Friday’s motor sports: Harvick takes Richmond pole

Hank Kurz Jr.
Associated Press

Richmond, Va. — Kevin Harvick won the pole for the NASCAR Cup Series race at Richmond Raceway.

Harvick turned a lap at 121.880 mph on Friday night to edge hometown favorite Denny Hamlin, whose best lap came at 121.847 mph. After several years as the last opportunity for drivers to qualify for the 10-race playoffs, Saturday night’s race marks the first time Richmond is part of the playoffs.

Harvick never practiced for qualifying before winning his third pole of the season.

“We didn’t really fall off. I think that is part of the game here,” he said. “I think we made some good adjustments on making the car better and for me just getting more confidence in how fast I could let the car roll and stay in the throttle up off the corner. In the first round we didn’t really know what we had and ran a lap less than a lot of the faster guys.”

The pole is the second for Harvick at Richmond and his 24th in 638 career starts.

Despite not prepping for qualifying, Harvick said he expected to run well.

“I am really pleased with our car in race trim and we were able to put together three rounds and squeak through in the second round and make good adjustments to the car,” he said.

Points leader and defending series champion Martin Truex Jr. will start third tonight, followed by Ryan Blaney, Daniel Suarez, Kurt Busch, Aric Almirola and Rochester Hills’ Brad Keselowski, the winner of the last three races in the series. Erik Jones (Byron) and Kyle Larson round out the top 10.

Hamlin, seeking his first victory of the season after 27 races, will enter the race 16th among the 16 drivers in the championship chase after crashing out of last weekend’s race at Las Vegas.
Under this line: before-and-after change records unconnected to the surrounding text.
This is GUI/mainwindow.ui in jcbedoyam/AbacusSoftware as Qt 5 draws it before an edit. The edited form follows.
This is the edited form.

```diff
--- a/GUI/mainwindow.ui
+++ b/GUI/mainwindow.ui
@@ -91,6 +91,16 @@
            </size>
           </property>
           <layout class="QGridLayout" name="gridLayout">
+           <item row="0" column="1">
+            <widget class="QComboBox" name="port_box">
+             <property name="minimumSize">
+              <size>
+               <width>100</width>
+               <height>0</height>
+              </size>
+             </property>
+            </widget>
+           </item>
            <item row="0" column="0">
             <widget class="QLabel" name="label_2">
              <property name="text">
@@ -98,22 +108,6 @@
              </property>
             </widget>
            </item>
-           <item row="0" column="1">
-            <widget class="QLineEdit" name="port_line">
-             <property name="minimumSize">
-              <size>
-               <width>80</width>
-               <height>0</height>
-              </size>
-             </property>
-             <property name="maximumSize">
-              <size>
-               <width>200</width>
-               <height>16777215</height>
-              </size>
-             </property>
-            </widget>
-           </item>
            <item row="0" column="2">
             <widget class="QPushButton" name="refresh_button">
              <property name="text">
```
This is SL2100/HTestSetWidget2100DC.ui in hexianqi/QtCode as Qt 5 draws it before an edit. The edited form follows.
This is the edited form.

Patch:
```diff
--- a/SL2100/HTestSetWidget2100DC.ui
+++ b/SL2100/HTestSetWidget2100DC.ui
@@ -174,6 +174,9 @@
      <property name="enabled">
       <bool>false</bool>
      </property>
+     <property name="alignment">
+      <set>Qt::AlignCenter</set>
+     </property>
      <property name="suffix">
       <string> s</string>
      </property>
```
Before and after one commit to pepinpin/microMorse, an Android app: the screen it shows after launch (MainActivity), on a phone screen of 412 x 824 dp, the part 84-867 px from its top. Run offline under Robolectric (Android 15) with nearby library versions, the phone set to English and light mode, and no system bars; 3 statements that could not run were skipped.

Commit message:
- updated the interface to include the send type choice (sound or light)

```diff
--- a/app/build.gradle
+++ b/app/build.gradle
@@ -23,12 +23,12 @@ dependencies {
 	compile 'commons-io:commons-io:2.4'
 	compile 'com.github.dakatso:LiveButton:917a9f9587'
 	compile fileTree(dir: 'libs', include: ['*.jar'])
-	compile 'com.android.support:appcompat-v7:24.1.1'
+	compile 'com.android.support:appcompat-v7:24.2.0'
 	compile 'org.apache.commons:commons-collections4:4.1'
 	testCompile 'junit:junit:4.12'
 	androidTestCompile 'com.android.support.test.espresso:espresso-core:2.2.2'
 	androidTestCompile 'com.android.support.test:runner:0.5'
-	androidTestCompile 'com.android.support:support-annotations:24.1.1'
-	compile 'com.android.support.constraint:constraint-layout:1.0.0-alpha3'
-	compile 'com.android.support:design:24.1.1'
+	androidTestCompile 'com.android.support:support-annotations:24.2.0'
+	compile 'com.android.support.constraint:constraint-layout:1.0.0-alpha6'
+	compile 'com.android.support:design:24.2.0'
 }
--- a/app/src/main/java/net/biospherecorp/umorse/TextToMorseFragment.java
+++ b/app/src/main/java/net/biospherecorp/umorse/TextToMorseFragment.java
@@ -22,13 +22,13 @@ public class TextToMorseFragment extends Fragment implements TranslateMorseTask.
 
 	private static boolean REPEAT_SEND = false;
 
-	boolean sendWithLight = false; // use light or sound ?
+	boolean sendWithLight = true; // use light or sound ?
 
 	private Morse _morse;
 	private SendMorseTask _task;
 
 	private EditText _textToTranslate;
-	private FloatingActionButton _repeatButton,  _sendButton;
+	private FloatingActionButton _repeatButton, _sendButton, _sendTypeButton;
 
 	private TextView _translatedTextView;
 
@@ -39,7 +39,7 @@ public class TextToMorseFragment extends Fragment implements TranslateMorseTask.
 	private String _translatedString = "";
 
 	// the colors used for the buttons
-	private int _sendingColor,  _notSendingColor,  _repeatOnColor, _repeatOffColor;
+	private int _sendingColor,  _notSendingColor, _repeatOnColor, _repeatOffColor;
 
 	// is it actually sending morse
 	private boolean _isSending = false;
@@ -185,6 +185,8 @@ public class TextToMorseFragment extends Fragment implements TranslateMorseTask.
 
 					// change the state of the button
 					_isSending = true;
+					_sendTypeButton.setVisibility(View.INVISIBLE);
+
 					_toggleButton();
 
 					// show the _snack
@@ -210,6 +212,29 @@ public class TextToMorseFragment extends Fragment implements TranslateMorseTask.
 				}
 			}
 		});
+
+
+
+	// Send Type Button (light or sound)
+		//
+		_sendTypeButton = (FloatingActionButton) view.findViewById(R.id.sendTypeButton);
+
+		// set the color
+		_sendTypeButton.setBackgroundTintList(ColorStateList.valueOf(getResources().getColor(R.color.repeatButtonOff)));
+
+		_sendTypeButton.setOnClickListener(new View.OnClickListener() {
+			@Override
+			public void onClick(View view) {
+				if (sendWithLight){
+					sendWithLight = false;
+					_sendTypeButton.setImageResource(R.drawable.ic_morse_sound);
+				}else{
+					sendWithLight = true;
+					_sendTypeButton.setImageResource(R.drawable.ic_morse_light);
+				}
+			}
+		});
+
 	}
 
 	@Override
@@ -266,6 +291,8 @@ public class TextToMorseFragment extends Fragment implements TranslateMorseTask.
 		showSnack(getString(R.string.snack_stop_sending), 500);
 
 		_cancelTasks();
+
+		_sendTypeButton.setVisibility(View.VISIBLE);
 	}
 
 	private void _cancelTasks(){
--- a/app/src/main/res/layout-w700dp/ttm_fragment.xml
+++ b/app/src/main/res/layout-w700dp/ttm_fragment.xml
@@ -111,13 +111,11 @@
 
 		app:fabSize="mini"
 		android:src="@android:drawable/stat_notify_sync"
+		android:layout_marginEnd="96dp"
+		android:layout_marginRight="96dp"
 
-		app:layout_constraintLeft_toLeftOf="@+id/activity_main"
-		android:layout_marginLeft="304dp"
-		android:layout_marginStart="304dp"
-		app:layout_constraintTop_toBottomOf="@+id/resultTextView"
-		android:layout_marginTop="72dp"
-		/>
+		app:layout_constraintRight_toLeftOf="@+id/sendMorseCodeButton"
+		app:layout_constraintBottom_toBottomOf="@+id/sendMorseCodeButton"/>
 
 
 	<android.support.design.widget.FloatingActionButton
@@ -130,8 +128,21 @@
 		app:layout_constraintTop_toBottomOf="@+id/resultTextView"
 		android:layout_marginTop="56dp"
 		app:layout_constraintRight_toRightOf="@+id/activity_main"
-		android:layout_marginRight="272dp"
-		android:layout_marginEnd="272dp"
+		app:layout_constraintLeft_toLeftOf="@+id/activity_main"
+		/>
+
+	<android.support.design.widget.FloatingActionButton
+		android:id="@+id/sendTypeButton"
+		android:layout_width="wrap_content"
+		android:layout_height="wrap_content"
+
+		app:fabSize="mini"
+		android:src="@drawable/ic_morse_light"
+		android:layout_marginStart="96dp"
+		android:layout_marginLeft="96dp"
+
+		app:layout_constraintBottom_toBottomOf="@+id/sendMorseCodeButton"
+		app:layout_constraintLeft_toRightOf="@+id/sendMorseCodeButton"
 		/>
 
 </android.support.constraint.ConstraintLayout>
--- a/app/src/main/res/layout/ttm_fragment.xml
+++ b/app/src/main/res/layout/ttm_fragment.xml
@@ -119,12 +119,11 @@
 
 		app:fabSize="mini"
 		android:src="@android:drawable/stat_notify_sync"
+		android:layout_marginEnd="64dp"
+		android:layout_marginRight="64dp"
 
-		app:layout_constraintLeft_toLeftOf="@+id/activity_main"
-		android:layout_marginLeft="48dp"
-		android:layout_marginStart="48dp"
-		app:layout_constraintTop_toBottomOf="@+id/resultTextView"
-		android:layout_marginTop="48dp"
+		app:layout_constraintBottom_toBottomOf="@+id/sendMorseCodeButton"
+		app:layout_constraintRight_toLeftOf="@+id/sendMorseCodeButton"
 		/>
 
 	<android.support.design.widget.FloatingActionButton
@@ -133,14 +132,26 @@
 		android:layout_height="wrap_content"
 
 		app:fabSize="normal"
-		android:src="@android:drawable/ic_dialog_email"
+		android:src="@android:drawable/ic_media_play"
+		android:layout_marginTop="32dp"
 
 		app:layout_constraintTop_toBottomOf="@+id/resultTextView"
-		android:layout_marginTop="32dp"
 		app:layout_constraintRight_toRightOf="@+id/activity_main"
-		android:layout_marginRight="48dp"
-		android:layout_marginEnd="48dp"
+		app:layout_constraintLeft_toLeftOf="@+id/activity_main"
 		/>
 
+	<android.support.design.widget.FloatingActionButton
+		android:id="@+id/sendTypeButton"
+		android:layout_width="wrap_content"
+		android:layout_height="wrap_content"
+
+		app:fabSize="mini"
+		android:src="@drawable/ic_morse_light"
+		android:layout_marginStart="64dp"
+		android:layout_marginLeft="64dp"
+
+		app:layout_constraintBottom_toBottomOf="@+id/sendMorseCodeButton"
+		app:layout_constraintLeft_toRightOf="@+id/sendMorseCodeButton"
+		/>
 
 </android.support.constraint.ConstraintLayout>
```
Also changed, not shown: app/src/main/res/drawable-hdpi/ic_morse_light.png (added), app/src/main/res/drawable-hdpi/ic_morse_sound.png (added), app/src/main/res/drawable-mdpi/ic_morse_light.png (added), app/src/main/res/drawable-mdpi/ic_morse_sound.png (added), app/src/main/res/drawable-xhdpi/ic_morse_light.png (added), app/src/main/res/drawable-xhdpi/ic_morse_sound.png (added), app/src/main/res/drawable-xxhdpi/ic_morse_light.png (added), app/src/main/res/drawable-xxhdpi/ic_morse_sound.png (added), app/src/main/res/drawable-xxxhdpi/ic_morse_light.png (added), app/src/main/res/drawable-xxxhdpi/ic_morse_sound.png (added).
But he has won three times at the 0.75-mile track about 20 miles from where he grew up.

“I feel like if there’s any racetrack that I have an advantage at, it’s this one,” he said.

“I wish I wasn’t in this position,” he added. “I wish we could come here honestly and have a mediocre race and continue to move on, but I don’t mind this either.”


Christopher Bell took the lead away from Matt Tifft with 13 laps to go and won the opening race of the NASCAR Xfinity Series playoffs.

Dale Earnhardt Jr. finished fourth in what he said would be his only start of the season. Earnhardt retired from NASCAR’s Cup Series last year and works as an analyst for NBC Sports.

Earnhardt led a race-high 96 laps, most coming in the second half of the race, but lost the lead to Tifft on pit road with 30 laps remaining.

Earnhardt said afterward he will probably run another race next year, but doesn’t want to do too much to take away from his burgeoning broadcasting career.

“I want to be in the booth for a long, long time,” he said.

Bell won for the fifth time this season, including twice at Richmond Raceway.

“To be able to come out here and win on a late race restart like that is really special,” said Bell, who won last year’s championship in the truck series.

On a night when series points leader Justin Allgaier crashed with about 25 laps to go, winding up 32nd, Bell also took the points lead with six playoff races to go.

Ross Chastain rallied to finish second, followed by Daniel Hemric.

The race was the 31st in the series for Elliott Sadler, a Virginia native who grew up about 70 miles away and regularly attended races at the track. Sadler, who is retiring at the end of the season, was hoping to capture his first career victory on the 0.75-mile, D-shaped oval. He ran in the top 10 most of the race and finished sixth.